Children and volunteers from the YMCA’s summer camp program spent time each week building the 12 raised beds and planting crops such as tomatoes, cucumbers, squash, peppers and herbs. Since there are still several weeks of camp left, not all beds have been fully planted.
“Children really deserve credit for creating this space for the community,” said United Way Executive Director Kelly Misiak, who helped develop the project, noting that part of her organization’s mission is to support education by supporting the public school system.
There had been a small garden in the area even though the beds were deteriorating. As an avid gardener, Misiak saw an opportunity to partner with the YMCA to help transform the space.
“We just wanted to rebuild the space to provide a really fun public outdoor space that encourages STEM learning and outdoor exploration in conjunction with the YMCA,” Misiak said.
Stanly County Family YMCA CEO George Crooker said he was excited about the partnership with United Way, noting how “lucky” the organization was to be able to work with Misiak.
“Kids need to learn this stuff (outdoors) and they’re not going to learn it in school,” Crooker said.
YMCA summer camps serve an average of 90 to 95 kids a week, he said.
“It’s great for the summer when you have time to invest and learn other traits behind schoolwork,” he said.
Since schools closed in early June, Misiak has been working with students, from kindergarten through sixth grade, to build the new garden.
Although Misiak and other adults chopped the wood and handled the power tools, the children built the majority of the beds and filled them with dirt.
“They were fantastic volunteers and so enthusiastic and ready to serve,” Misiak said.
Although the first few weeks were difficult for some children, especially the younger ones, once they got into the rhythm of building the garden, “they really started having fun and getting into it” , said Misiak.
As a reward for their work, the children will be able to take the fruits and vegetables home, Misiak said, adding that any surplus will likely be donated to the local pantry.
The project was primarily funded by the United Way Impact grant, which Misiak estimated at around $2,500, although donors also contributed.
Once complete, Misiak hopes the garden will be a space that everyone in the area can enjoy. United Way has also assembled STEM learning kits, which students will soon be able to pick up at the YMCA, which will include nature scavenger hunts, learning tools – such as magnifying glasses and plant identification books and animals – as well as other activities.

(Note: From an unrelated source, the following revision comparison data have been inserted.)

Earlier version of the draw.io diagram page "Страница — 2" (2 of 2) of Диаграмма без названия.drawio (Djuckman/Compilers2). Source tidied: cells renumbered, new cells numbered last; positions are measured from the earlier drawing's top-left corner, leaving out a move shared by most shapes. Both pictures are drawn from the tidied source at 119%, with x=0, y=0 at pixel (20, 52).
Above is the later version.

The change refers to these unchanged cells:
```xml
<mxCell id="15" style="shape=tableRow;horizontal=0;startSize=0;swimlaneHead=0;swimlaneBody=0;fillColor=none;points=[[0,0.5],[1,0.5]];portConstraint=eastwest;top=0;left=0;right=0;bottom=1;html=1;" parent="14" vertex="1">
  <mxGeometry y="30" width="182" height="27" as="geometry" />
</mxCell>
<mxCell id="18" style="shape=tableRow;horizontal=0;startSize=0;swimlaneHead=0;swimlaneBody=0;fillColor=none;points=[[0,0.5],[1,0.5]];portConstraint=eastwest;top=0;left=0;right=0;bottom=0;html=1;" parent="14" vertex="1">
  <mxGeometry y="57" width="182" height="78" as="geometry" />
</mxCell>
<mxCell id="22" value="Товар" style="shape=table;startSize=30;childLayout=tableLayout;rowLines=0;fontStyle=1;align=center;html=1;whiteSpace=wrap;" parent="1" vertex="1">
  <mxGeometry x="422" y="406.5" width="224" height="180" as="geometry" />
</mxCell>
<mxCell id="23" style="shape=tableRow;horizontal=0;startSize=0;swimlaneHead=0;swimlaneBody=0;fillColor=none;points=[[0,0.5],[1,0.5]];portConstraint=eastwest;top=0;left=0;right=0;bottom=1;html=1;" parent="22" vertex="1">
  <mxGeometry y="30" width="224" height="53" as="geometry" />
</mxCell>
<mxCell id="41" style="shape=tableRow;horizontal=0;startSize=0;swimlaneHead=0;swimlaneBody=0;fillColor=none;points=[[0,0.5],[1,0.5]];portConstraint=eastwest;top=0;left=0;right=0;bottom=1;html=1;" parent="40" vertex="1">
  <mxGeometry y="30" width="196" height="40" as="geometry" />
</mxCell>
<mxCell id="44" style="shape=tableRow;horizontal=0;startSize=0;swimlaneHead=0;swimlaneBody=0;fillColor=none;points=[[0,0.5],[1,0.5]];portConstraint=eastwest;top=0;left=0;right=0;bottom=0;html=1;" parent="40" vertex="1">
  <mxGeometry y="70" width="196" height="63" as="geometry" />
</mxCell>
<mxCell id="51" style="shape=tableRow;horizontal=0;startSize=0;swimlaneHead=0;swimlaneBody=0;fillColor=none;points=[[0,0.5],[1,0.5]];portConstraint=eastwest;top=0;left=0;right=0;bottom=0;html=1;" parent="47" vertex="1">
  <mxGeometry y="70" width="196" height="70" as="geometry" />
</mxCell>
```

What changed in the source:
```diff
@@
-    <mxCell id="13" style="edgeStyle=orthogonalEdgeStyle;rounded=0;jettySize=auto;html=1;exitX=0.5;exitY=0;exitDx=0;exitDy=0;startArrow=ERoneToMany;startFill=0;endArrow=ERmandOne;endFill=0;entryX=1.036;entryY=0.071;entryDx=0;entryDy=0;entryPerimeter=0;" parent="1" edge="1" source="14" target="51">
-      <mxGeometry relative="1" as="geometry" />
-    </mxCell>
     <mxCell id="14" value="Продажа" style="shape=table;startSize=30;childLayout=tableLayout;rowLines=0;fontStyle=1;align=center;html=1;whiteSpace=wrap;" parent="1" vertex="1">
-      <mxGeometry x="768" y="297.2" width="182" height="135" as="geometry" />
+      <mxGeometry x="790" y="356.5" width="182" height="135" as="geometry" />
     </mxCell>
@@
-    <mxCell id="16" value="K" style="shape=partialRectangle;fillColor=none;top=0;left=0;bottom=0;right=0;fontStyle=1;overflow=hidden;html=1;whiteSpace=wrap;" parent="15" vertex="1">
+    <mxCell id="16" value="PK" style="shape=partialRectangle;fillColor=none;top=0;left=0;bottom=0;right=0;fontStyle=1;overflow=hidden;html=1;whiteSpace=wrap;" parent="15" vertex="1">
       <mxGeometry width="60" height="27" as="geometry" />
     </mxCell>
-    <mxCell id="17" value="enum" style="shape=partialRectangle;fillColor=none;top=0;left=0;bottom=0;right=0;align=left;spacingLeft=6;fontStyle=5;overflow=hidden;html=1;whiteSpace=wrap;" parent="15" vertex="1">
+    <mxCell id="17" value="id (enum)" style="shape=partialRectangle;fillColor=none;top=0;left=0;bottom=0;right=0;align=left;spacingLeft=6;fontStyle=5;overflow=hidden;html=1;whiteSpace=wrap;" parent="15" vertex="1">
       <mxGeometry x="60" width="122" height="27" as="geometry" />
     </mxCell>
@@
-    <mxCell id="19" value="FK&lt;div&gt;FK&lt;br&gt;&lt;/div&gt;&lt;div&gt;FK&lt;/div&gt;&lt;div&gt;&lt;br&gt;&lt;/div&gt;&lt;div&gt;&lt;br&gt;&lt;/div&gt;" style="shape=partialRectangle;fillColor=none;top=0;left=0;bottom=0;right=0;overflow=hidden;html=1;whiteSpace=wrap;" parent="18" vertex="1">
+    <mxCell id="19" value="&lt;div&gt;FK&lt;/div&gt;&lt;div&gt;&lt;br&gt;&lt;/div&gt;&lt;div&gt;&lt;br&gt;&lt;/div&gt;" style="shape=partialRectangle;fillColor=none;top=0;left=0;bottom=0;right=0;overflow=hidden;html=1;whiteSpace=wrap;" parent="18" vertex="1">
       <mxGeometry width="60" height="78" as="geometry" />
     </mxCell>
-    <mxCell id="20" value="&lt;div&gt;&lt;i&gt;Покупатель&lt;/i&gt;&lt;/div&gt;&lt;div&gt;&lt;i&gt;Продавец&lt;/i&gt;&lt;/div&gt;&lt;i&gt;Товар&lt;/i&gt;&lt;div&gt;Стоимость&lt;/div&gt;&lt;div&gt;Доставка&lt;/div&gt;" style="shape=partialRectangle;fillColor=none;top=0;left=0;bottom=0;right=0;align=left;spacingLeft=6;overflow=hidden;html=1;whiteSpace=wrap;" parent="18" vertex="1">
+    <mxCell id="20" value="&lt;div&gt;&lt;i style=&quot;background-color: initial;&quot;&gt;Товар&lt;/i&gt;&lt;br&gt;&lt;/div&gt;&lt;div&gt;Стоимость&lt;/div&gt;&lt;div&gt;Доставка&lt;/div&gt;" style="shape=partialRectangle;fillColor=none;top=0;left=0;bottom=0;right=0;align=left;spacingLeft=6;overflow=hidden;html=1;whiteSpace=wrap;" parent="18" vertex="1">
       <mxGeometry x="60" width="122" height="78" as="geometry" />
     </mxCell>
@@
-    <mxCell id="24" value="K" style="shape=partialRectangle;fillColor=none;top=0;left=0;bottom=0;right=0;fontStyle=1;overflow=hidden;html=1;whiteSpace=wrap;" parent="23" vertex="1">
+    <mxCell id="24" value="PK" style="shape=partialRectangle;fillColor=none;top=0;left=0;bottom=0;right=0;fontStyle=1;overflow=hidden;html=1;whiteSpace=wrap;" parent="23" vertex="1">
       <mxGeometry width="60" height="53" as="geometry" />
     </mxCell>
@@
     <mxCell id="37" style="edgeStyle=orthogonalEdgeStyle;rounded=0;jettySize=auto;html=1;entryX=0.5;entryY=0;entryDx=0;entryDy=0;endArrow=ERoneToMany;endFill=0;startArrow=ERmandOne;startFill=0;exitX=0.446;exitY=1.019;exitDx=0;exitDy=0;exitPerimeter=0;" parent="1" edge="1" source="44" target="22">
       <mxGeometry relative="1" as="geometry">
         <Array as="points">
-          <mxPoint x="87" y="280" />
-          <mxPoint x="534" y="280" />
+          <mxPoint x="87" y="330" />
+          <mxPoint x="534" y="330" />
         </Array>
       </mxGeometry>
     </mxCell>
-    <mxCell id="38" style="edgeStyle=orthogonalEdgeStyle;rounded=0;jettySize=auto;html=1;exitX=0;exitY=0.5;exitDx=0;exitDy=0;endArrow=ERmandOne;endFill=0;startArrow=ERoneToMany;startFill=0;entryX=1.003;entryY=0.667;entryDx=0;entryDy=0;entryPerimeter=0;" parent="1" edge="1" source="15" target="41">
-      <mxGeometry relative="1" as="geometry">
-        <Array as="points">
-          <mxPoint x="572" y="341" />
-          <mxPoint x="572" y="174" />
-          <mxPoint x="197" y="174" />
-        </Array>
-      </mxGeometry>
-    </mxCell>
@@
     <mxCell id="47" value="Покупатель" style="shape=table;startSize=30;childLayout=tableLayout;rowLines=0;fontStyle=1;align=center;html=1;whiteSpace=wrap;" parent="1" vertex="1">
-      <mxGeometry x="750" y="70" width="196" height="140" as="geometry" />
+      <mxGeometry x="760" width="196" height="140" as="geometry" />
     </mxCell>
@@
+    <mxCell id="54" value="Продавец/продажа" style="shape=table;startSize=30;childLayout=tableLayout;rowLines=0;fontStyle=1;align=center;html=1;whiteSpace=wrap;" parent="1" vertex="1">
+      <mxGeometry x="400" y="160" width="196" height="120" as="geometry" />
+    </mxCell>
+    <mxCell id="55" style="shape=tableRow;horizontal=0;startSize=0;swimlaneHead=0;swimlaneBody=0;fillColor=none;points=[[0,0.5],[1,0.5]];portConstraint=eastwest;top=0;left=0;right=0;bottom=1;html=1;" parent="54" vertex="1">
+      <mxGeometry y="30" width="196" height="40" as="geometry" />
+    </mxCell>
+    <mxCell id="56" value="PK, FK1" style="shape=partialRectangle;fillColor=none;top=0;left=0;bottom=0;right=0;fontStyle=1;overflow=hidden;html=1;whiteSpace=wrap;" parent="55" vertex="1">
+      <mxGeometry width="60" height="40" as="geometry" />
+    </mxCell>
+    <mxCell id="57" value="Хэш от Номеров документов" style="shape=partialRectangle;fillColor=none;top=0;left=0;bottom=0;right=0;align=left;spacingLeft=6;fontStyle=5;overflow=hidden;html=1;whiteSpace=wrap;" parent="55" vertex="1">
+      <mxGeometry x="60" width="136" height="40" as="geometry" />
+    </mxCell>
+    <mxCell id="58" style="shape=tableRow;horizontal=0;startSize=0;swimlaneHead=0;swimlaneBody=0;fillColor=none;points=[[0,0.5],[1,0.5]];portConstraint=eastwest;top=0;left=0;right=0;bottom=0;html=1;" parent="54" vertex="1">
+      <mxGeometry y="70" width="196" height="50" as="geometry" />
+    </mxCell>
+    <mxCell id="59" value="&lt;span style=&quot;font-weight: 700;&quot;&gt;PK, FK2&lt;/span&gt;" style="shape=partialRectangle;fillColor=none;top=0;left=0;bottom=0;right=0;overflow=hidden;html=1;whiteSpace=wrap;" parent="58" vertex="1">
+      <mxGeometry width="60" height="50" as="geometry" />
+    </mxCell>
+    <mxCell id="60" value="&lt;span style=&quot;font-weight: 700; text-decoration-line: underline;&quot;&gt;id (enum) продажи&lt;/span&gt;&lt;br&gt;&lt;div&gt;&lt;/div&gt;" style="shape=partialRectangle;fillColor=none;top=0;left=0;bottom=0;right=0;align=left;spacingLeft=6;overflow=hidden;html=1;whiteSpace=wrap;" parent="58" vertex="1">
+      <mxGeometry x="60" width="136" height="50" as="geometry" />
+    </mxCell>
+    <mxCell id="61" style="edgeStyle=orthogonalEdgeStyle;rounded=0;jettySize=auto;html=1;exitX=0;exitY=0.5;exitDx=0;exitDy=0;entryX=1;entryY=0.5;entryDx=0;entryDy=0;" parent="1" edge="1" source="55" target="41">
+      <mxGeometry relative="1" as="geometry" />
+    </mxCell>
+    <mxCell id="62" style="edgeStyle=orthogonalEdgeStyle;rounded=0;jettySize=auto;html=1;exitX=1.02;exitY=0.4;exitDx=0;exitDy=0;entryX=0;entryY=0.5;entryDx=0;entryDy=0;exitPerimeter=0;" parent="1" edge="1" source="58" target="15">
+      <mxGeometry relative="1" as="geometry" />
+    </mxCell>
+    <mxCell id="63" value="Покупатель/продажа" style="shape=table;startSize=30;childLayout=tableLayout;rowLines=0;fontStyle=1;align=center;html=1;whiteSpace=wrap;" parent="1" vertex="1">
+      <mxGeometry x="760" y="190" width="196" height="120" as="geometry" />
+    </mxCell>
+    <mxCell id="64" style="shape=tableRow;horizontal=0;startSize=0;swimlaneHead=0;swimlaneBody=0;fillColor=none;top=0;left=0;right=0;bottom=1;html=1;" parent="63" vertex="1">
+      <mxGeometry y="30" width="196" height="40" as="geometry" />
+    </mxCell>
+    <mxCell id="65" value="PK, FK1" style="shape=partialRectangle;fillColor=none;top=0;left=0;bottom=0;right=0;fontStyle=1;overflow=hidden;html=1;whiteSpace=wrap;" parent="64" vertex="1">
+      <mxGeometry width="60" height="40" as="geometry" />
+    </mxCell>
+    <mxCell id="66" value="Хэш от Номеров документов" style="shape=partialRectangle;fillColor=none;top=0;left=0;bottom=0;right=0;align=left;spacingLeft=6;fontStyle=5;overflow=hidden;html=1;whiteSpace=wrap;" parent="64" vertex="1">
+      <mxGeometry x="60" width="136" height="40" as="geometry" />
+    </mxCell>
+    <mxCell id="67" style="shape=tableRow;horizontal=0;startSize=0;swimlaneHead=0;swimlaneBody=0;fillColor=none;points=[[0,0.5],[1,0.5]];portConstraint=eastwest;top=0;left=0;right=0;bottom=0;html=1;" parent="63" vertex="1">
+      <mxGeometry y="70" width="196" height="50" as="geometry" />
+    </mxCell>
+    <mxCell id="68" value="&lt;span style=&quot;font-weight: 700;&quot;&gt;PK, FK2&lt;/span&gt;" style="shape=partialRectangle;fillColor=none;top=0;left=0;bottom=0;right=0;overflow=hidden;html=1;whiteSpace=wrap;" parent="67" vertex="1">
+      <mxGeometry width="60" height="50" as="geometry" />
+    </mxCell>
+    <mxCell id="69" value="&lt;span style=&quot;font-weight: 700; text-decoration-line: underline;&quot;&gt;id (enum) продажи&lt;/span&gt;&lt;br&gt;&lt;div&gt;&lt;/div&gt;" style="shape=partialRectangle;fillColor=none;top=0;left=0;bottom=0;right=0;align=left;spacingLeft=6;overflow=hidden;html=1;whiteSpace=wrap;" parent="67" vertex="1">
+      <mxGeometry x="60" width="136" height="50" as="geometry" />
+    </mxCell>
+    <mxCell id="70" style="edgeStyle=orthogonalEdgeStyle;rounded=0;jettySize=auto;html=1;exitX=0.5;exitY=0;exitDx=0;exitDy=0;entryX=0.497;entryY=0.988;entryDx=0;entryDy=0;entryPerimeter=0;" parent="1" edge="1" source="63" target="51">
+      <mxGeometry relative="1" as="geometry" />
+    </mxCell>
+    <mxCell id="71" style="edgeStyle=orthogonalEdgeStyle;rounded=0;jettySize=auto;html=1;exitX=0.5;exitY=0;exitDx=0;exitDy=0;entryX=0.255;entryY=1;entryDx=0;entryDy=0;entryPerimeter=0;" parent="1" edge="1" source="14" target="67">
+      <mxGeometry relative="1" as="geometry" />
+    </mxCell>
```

Misiak said contacts have been made with school administrators about the possibility of organizing field trips or service-learning projects.
“We hope the garden will become a resource for teachers so they can engage their students in a volunteer project while providing activities that reinforce what they learn in the classroom in an outdoor space,” she said. .
The main takeaway from Crooker with the new garden was the importance of local groups partnering with each other for the greater good.
“You can accomplish so much more when you partner and work together,” he said, noting that he would like to see more collaboration between groups and organizations in the future.
“You don’t have to be the Lone Ranger on stuff like this,” he added.
If anyone is interested in donating supplies, they can visit United Way’s donation page at www.UnitedWayStanly.org/Donate. United Way is also looking for more native plants to fill in flower beds. If people have ideas or want to share their own plants, they can contact Misiak at [email protected]